[Extracted data entries]

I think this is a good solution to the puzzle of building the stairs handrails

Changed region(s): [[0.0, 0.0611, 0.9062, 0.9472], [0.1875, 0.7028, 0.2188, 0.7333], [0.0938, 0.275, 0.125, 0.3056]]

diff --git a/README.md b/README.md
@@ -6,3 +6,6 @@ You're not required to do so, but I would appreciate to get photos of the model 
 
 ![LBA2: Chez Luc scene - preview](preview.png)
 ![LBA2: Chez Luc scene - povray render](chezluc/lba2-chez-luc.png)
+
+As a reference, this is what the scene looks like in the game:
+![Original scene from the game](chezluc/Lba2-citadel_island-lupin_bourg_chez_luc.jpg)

THE TASK
The requested lines run from the one with "diff --git a/README.md b/README.md" through the last line of the records. Return them exactly.

WRITTEN ANSWER
diff --git a/README.md b/README.md
@@ -6,3 +6,6 @@ You're not required to do so, but I would appreciate to get photos of the model 
 
 ![LBA2: Chez Luc scene - preview](preview.png)
 ![LBA2: Chez Luc scene - povray render](chezluc/lba2-chez-luc.png)
+
+As a reference, this is what the scene looks like in the game:
+![Original scene from the game](chezluc/Lba2-citadel_island-lupin_bourg_chez_luc.jpg)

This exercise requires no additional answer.